sound bite Hall Of Fame, "I see the White House is like
a subway -- you have to put in coins to open the gates."
The DNC recently returned Chung's $366,000 because,
according to a DNC audit, it was not able to confirm the
money actually came from Chung.
Exhibit 3. Ambrose Young. Young, a Hong Kong
businessman, funded a loan guarantee for a $2.1 million
loan made to the National Policy Forum, a Republican
Party arm founded and headed by then-RNC Chairman Haley
Barbour. Young funded the guarantee by transferring
money from his Hong Kong company to a U.S. subsidiary of
the company, which then used the money to guarantee the
loan received by the Policy Forum.
The Policy Forum, in turn, transferred the bulk of the
$2.1 million loan it received to the RNC, which used the
foreign-sponsored funds to make soft money expenditures
in connection with the 1994 congressional races.
Barbour's claim that he did not know foreign funds were
used for the loan guarantee was directly challenged in
testimony and depositions from at least four other
individuals, including former RNC head Richard Richards,
and Young, who stated that Barbour was told the funds he
wanted would come from a foreign source.
The only reason we know the details of how these
contributions and numerous other foreign donations were
laundered into our national elections is that an
unprecedented campaign finance investigation is being
conducted into the unprecedented campaign finance
scandal that occurred last year.
As a result, investigators and subpoena power have been
available to examine bank accounts, trace wired funds
and track down the true sources of contributions. Even
so we still have not been able to pin down just how much
foreign money came in as soft money during the 1996
Unless one assumes that massive campaign finance
investigations will occur every two years, following our
national elections, there will be no way to get behind
the soft money contributions being made to determine if,
and when, a $100,000 or $1 million contribution from an
American source, in fact, has been funded by foreign
Absent a soft money ban, furthermore, this is likely to
be a growth industry.
The global economy, the growing interrelationship
between American and foreign business interests and the
growing importance of U.S. economic decisions around the
world are only going to increase the desire of foreign
interests to play by Washington rules and invest big
money in American politicians.
Campaign finance laws already ban many of the foreign

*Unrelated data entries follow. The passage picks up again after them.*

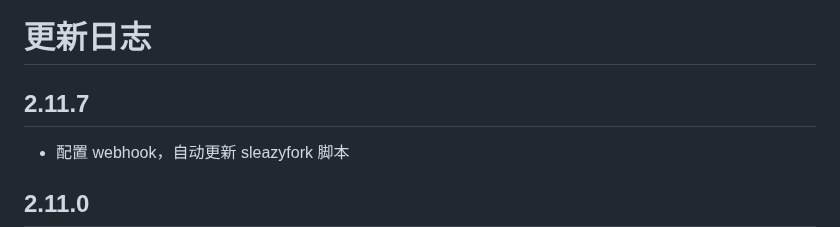
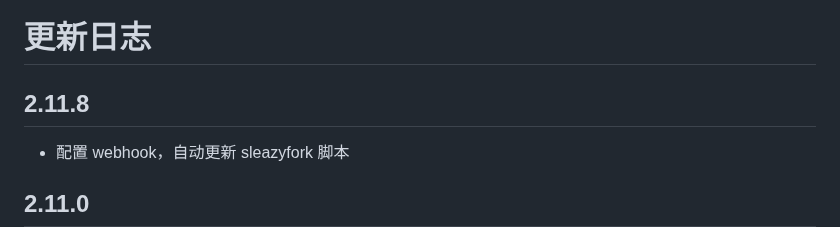
Before and after one commit to EhTagTranslation/EhSyringe, a Markdown page: CHANGELOG.md, the part around the change. Rendered like a GitHub page.

Commit message:
docs: changelog

```diff
--- a/CHANGELOG.md
+++ b/CHANGELOG.md
@@ -1,6 +1,6 @@
 # 更新日志
 
-## 2.11.7
+## 2.11.8
 
 -   配置 webhook，自动更新 sleazyfork 脚本
 
```
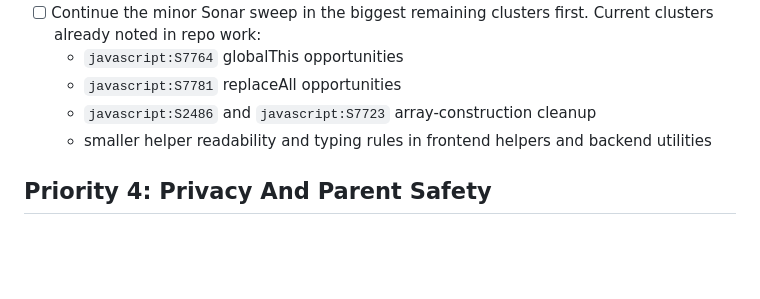
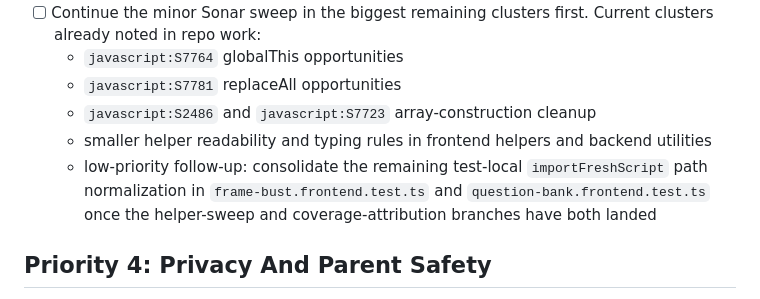
Before and after one commit to dpourrat-cdx/giftedntalented, a Markdown page: doc/backlog.md, the part around the change. Rendered like a GitHub page; blank space fills up the shorter version.

Commit message:
Track helper follow-up note

```diff
--- a/doc/backlog.md
+++ b/doc/backlog.md
@@ -37,6 +37,7 @@ Use these docs as the durable sources of truth:
   - `javascript:S7781` replaceAll opportunities
   - `javascript:S2486` and `javascript:S7723` array-construction cleanup
   - smaller helper readability and typing rules in frontend helpers and backend utilities
+  - low-priority follow-up: consolidate the remaining test-local `importFreshScript` path normalization in `frame-bust.frontend.test.ts` and `question-bank.frontend.test.ts` once the helper-sweep and coverage-attribution branches have both landed
 
 ## Priority 4: Privacy And Parent Safety
 
```
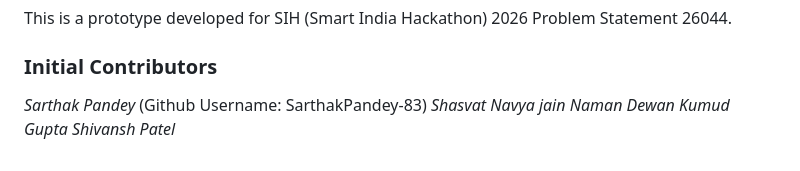
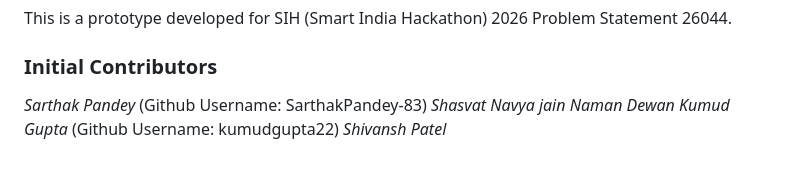
Before and after one commit to SarthakPandey-83/Skill-Bridge, a Markdown page: README.md, the part around the change. GitHub-like rendering.

Commit message:
Add GitHub username for Kumud Gupta

```diff
--- a/README.md
+++ b/README.md
@@ -245,5 +245,5 @@ This is a prototype developed for SIH (Smart India Hackathon) 2026 Problem State
 *Shasvat*
 *Navya jain*
 *Naman Dewan*
-*Kumud Gupta*
+*Kumud Gupta* (Github Username: kumudgupta22)
 *Shivansh Patel*
```
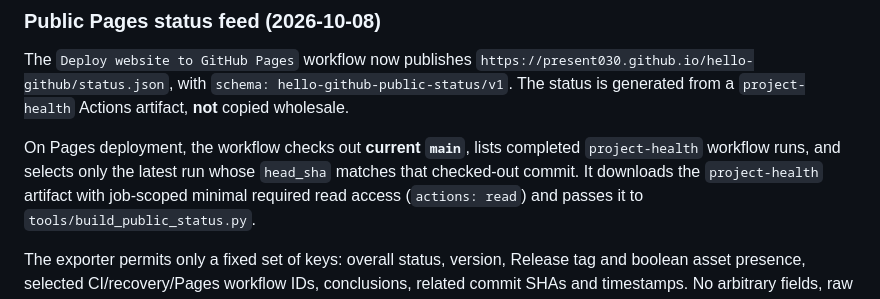
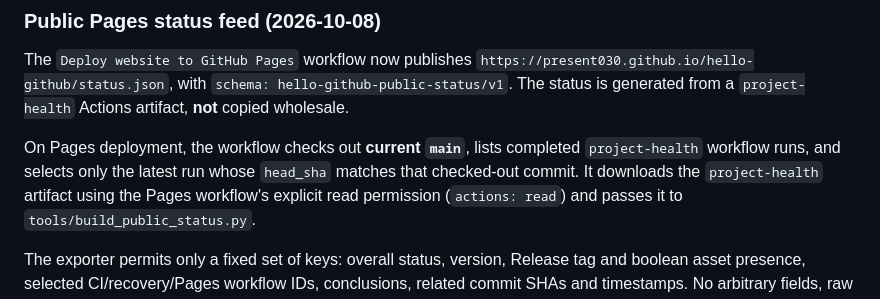
Before and after one commit to Present030/hello-github, a Markdown page: PROJECT_STATE.md, the part around the change. Drawn GitHub-style.

Commit message:
Clarify Pages token permission is workflow-scoped

```diff
--- a/PROJECT_STATE.md
+++ b/PROJECT_STATE.md
@@ -295,7 +295,7 @@ The `Deploy website to GitHub Pages` workflow now publishes
 On Pages deployment, the workflow checks out **current `main`**, lists completed
 `project-health` workflow runs, and selects only the latest run whose
 `head_sha` matches that checked-out commit. It downloads the
-`project-health` artifact with job-scoped minimal required read access
+`project-health` artifact using the Pages workflow's explicit read permission
 (`actions: read`) and passes it to `tools/build_public_status.py`.
 
 The exporter permits only a fixed set of keys: overall status, version,
```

money abuses that occurred, in prohibiting contributions
from foreign individuals, companies and countries, and
contributions disguised in the name of others. This did
not stop the practices.
Even if Congress were to tighten the laws by banning
contributions from foreign nationals residing in the
United States and from U.S. subsidiaries of foreign
companies, the soft money pipeline would remain wide
open for unlimited foreign contributions to continue
coming in disguised as contributions from American
We have known for some time that the political party
soft money system is a vehicle U.S. corporations, labor
unions and wealthy citizens use to evade the nation's
campaign finance laws. We now know it is a vehicle for
foreign interests to do this as well.
When it comes to foreign contributions, we face a simple
and stark choice. Ban soft money and stop the foreign
contributions. Or allow soft money, and with it, allow
foreign contributions to grow and prosper in American
The writer is president of Democracy 21, a public
affairs group.
      Copyright 1997 The Washington Post Company